August 27, 2018
Most business owners know that they must comply with the new lease accounting standard (
ASU No. 2016-02, Leases. Topic 842
) issued by the Financial Accounting Standards Board (FASB) in February 2016. It was adopted to address the concerns of sureties, bankers, investors, and other users of financial statements on lease obligations.
These standards are effective for fiscal years beginning after December 15, 2018, including interim periods within those fiscal years, for any of the following:
- A public business entity
- A not-for-profit entity that has issued, or is a conduit bond obligor for, securities that are traded, listed, or quoted on an exchange or an over the-counter market
- An employee benefit plan that files financial statements with the U.S. Securities and Exchange Commission (SEC)
For all other entities, the new lease accounting standards are effective for fiscal years beginning after December 15, 2019, and interim periods within fiscal years beginning after December 15, 2020. Early application of the standards is permitted for all entities.
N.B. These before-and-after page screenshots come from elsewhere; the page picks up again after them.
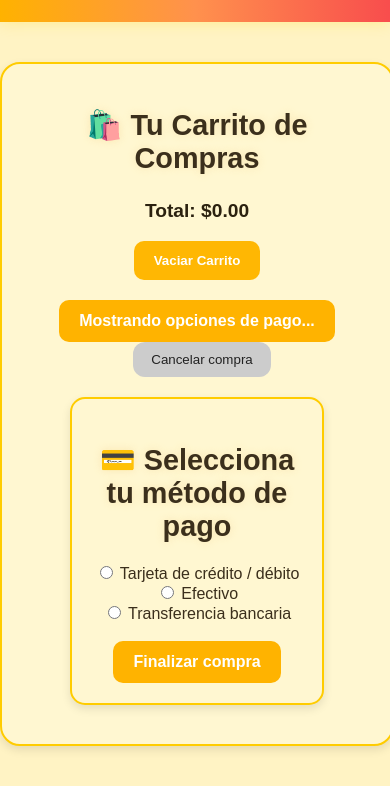
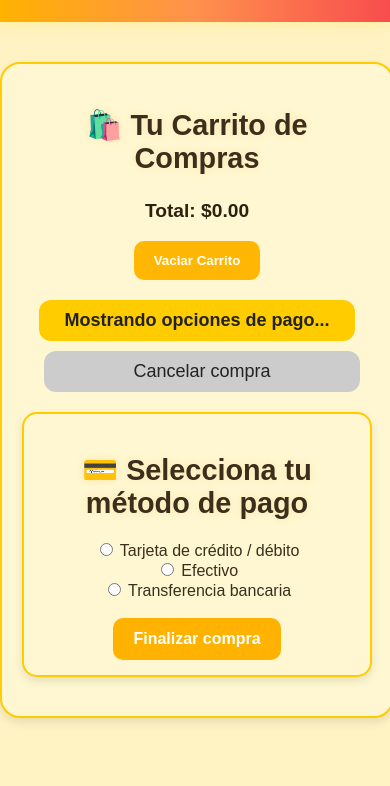
Before and after one commit to samuelmontesjaramillo123/El-Mundo-de-la-Papa-6.2, a plain HTML site: page carrito.html in a window 390 px wide. Both pictures are taken after a click on the button "Confirmar compra". Shown: the part 165-951 px from the top of the page. After the commit the page ends 923 px from the top, so only its background shows below. Drawn offline with Linux system fonts and the light colour scheme.

Commit message:
Add files via upload

```diff
--- a/style.css
+++ b/style.css
@@ -898,3 +898,71 @@ th, td {
 .btn-cancelar:hover {
   background-color: #aaa;
 }
+/* --- Asegurar visibilidad y responsividad del botón cancelar --- */
+.confirmar-compra {
+  display: flex;
+  flex-wrap: wrap; /* permite que los botones bajen si no hay espacio */
+  justify-content: center;
+  gap: 10px;
+  margin-top: 20px;
+}
+
+.btn-confirmar,
+.btn-cancelar {
+  font-size: 16px;
+  padding: 10px 20px;
+  border-radius: 12px;
+  cursor: pointer;
+  transition: all 0.3s ease;
+}
+
+/* Colores para mantener la identidad visual de El Señor Papa */
+.btn-confirmar {
+  background-color: #ffcc00;
+  color: #222;
+  border: none;
+}
+
+.btn-confirmar:hover {
+  background-color: #ffd633;
+}
+
+/* Cancelar: tonos neutros */
+.btn-cancelar {
+  background-color: #ccc;
+  color: #222;
+  border: none;
+}
+
+.btn-cancelar:hover {
+  background-color: #aaa;
+}
+
+/* --- Ajuste para pantallas pequeñas (celulares) --- */
+@media (max-width: 600px) {
+  .confirmar-compra {
+    flex-direction: column; /* los botones uno debajo del otro */
+    align-items: center;
+  }
+
+  .btn-confirmar,
+  .btn-cancelar {
+    width: 90%;
+    font-size: 18px;
+  }
+
+  #metodo-pago {
+    width: 90%;
+    padding: 15px;
+  }
+}
+#metodo-pago {
+  opacity: 0;
+  transform: translateY(-10px);
+  transition: opacity 0.5s ease, transform 0.5s ease;
+}
+
+#metodo-pago.mostrar {
+  opacity: 1;
+  transform: translateY(0);
+}
```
Generally, all entities that lease assets (lessees) such as real estate, equipment, or vehicles must be in compliance with the ASU. It requires that capital (finance) and operating leases are recognized on the balance sheet. The “right-of-use” value of property or equipment must be recorded as an asset and the present value of scheduled lease payments as a liability. Right-of-use assets include initial direct costs (legal fees, advanced payments, lease incentives, etc.).
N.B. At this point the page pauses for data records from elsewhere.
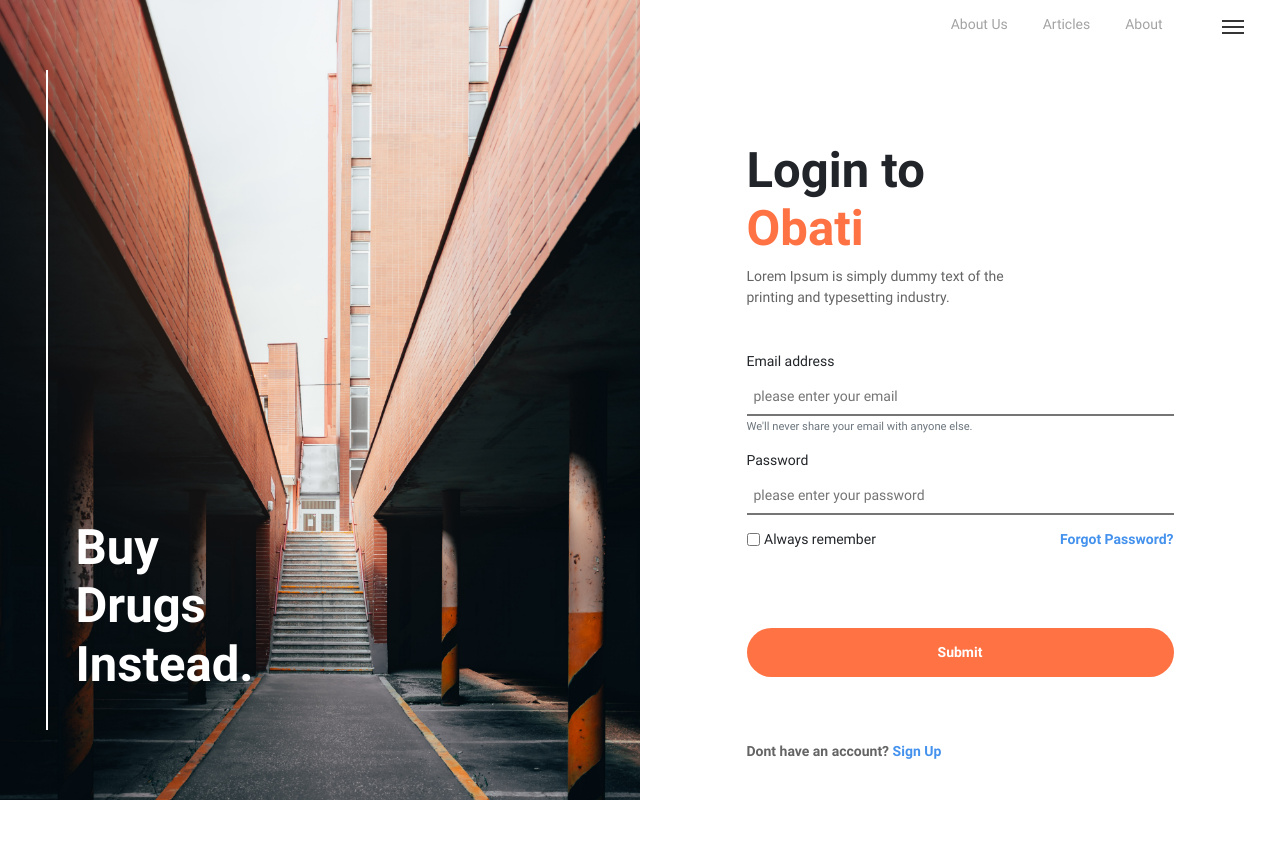
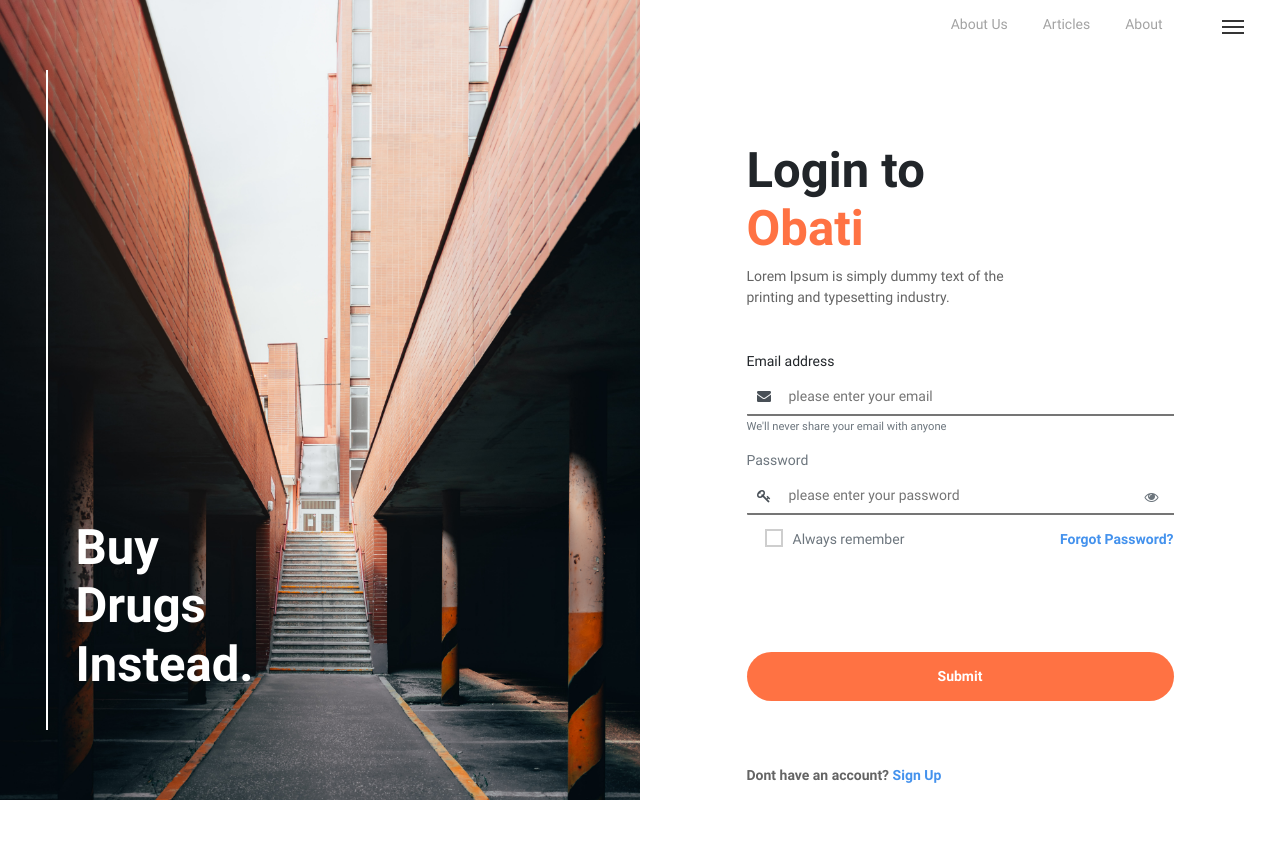
Before and after one commit to dimitriirfan/obati, a CodeIgniter app: page /obati/ in a window 1280 px wide. Before the commit the page ends 800 px from the top, so only its background shows below. Run offline with CodeIgniter, Linux system fonts and the light colour scheme.

Commit message:
terserah

```diff
--- a/application/views/view_login.php
+++ b/application/views/view_login.php
@@ -43,24 +43,52 @@
                         <p>Lorem Ipsum is simply dummy text of the printing and typesetting industry.</p>
                     </div>
                     <form>
-                        <div class="form-group">
+                        <!-- <div class="form-group">
                             <label id="label_email" for="exampleInputEmail1">Email address</label>
 
                             <input type="email" id="input_email" aria-describedby="emailHelp"
                                 placeholder="please enter your email">
                             <small id="emailHelp" class="form-text text-muted">We'll never share your email with anyone
                                 else.</small>
+                        </div> -->
+                        <div class="form-group">
+                            <label id="label_email" for="exampleInputEmail1">Email address</label>
+                            <div class="input-group">
+                                <div class="input-group-prepend">
+                                    <div class="input-group-text "><i class="fa fa-envelope"></i></div>
+                                    <input type="email" id="input_email" aria-describedby="emailHelp"
+                                placeholder="please enter your email">
+                                </div>
+                            </div>
+                            <small id="emailHelp" class="form-text text-muted">We'll never share your email with anyone
                         </div>
 
+                       <!--  <div class="form-group">
+                            <label id="label_password" for="exampleInputPassword1">Password</label>
+                            <input type="password" id="input_password" placeholder="please enter your password">
+                        </div> -->
                         <div class="form-group">
                             <label id="label_password" for="exampleInputPassword1">Password</label>
-                            <input type="password" id="input_password" placeholder="please enter your password">
+                            <div class="input-group">
+                                <div class="input-group-prepend">
+                                    <div class="input-group-text"><i class="fa fa-key"></i></div>
+                                    <input type="password" id="input_password" placeholder="please enter your password">
+                                    <span class="gaterlihat"> <i class="fa fa-eye" id="eye" onclick="toogle()"></i></span>
+                                </div>
                         </div>
+
+                                        </div>
                         <div class="d-flex justify-content-between">
                             <div class="form-group form-check ">
-                                <input type="checkbox" class="form-check-input" id="materialUnchecked">
-                                <label class="form-check-label" for="exampleCheck1">Always remember</label>
-
+                                <!-- <input type="checkbox" class="form-check-input" id="materialUnchecked"> -->
+                                <!-- ini yang aku update dim @rifqi -->
+                                <div class="form-group">
+                                    <label class="mz-check">
+                                        <input type="checkbox">
+                                            <i class="mz-blue"></i>
+                                            <label class="form-check-label" for="exampleCheck1">Always remember</label>
+                                        </label>
+                                </div>
                             </div>
                             <a class="link" href="">Forgot Password?</a>
                         </div>
@@ -81,9 +109,6 @@
     <script src="<?php echo base_url("./assets/js/jquery.js")?>"></script>
     <script src="<?php echo base_url("./assets/js/bootstrap/bootstrap.min.js")?>"></script>
     <script src="<?php echo base_url("./assets/js/view_login.js") ?>"></script>
-    <script>
-
-    </script>
 
 
 </body>
--- a/assets/css/login.css
+++ b/assets/css/login.css
@@ -169,7 +169,118 @@ input {
     padding: 0.5em;
 }
 
-input:focus {
+/*input:focus {
     border-bottom: 2px solid #4492ED;
 
 }
+.input-group-text:focus {
+    border-bottom: 2px solid #4492ED;
+}
+*/.input-group-prepend {
+    margin-right: -1px;
+    width: 100%;
+}
+
+/*check box*/
+.mz-check {
+  cursor: pointer;
+  padding-left: 1.25rem;
+  margin: 0;
+  margin-bottom: 10px;
+  display: inline-block;
+  position: relative; }
+  .mz-check input {
+    position: absolute;
+    cursor: pointer;
+    z-index: 1;
+    opacity: 0;
+    margin-left: -1.25rem; }
+    .mz-check input:checked + i:before {
+      border-width: 0;
+      background-color: inherit; }
+    .mz-check input:checked + span .active {
+      display: inherit; }
+    .mz-check input[type="radio"] + i, .mz-check input[type="radio"] + i:before {
+      border-radius: 50%; }
+    .mz-check input[type="checkbox"]:checked + i:after {
+      -webkit-transform: rotate(45deg);
+      -ms-transform: rotate(45deg);
+      transform: rotate(45deg);
+      position: absolute;
+      left: 6px;
+      top: 2px;
+      display: table;
+      width: 6px;
+      height: 12px;
+      border: 2px solid;
+      border-top: 0;
+      border-left: 0;
+      content: ' '; }
+    .mz-check input[type="radio"]:checked + i:after {
+      position: absolute;
+      left: 6px;
+      top: 6px;
+      display: table;
+      width: 6px;
+      height: 6px;
+      background: #fff;
+      border-radius: 50%;
+      content: ' '; }
+    .mz-check input[disabled] + i:before,
+    fieldset[disabled] .mz-check input + i:before {
+      opacity: 0.5; }
+    .mz-check input[disabled]:checked + i:before {
+      opacity: 0.5; }
+  .mz-check > i {
+    width: 0;
+    height: 18px;
+    line-height: 1;
+    margin-left: -17px;
+    float: left;
+    display: inline-block;
+    vertical-align: middle;
+    margin-right: 28px;
+    position: relative; }
+    .mz-check > i:before {
+      content: "";
+      position: absolute;
+      width: 18px;
+      height: 100%;
+      border: 2px solid #cecece;
+       }
+    .mz-check > i.no-icon:after {
+      display: none !important; }
+
+    .mz-blue {
+        background-color: #1784c7;
+        color: #fff;
+    }
+
+
+    .input-group-text{
+    display: -ms-flexbox;
+    display: flex;
+    -ms-flex-align: center;
+    align-items: center;
+    padding: .375rem .75rem;
+    margin-bottom: 0;
+    font-size: 1rem;
+    font-weight: 400;
+    line-height: 1.5;
+    color: #495057;
+    text-align: center;
+    white-space: nowrap;
+    background-color: transparent;
+    border: 0;
+    border-bottom: 2px solid #757575;
+    border-radius: 1px;
+}
+
+
+span.gaterlihat{
+    position: absolute;
+    right: 15px;
+    transform: translate(0, -50%);
+    top: 50%;
+    cursor: pointer;
+}
--- a/assets/js/view_login.js
+++ b/assets/js/view_login.js
@@ -16,4 +16,23 @@ $(document).ready(function(){
         $('#label_email').css('color','#646464');
     })
 
+    $('#input-group-text').focus(function(){
+       $('#label_email').css('color','#4492ED');
+    }).focusout(function(){
+        $('#label_email').css('color','#646464');
+    })
+
+    var state=false;
+    function toogle(){
+        if(state){
+            document.getElementaryById("password").setAttribute("type","password");
+            state=false;
+        }
+        else{
+             document.getElementaryById("password").setAttribute("type","text");
+            state=true;
+
+        }
+    }
+
 });
```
While this ASU is much more complicated than described above, the purpose of this alert is to point out the numerous benefits companies may realize, instead of discussing the particular compliance requirements. Too many businesses are focused on the cost of putting all of the procedures in place prior to the effective date. Knowing how they may benefit may help with the implementation process.
As discussed in an article entitled “
Unlock the Hidden Benefits of Lease Accounting Rules
” by Bill Maloney, Udit Sharma and Patrick Garrett published in the July 23, 2018, issue of CFO: “If the implementation is approached strategically and thoughtfully, the inevitable byproduct is a centralized and efficient lease management structure that yields significant benefits to companies in providing greater data visibility, more robust governance, and increased resource optimization.
The main benefits the authors highlight include:
- Faster, Better Decision Making. A centralized lease management system will allow companies to analyze their lease spend. Information on lease payments, terms, vendors and locations will be readily available. This will give management the opportunity to monitor equipment leases, negotiate better terms, develop company standards for each type of lease, and better understand lease obligations.
- Increased Control Over Spending. Management will have complete data on their inventory of lease assets. Information will be available on leases that are not in compliance with company standards. Inefficiencies will be identified, as well as individuals that are not following established policies.
- Improved Cost Management. Bad leases have a long-term impact on organizations. Reliable information is needed to analyze the cost vs. the benefit of a lease or buy decision. Since local personnel may not have information on company procurement policies, it may be difficult to take advantage of economies of scale when leasing equipment. A centralized lease management system will give organizations a competitive advantage. Lease terms can be negotiated that are “globally optimal” instead of “locally suboptimal.”
According to the authors, companies that implement the new lease accounting standard with a long-term view toward improving processes and identifying efficiencies must embrace three critical factors to successfully realize these ongoing operating and cost-saving benefits:
- Cross-team Collaboration
- Business Process Changes
- Technology System Investments.
Feel free to call any member of our team at 610-828-1900 with questions on how to comply with ASU 2016-02. You can also contact Matt Boland, director - accounting & assurance at
or myself at
. We are always happy to help.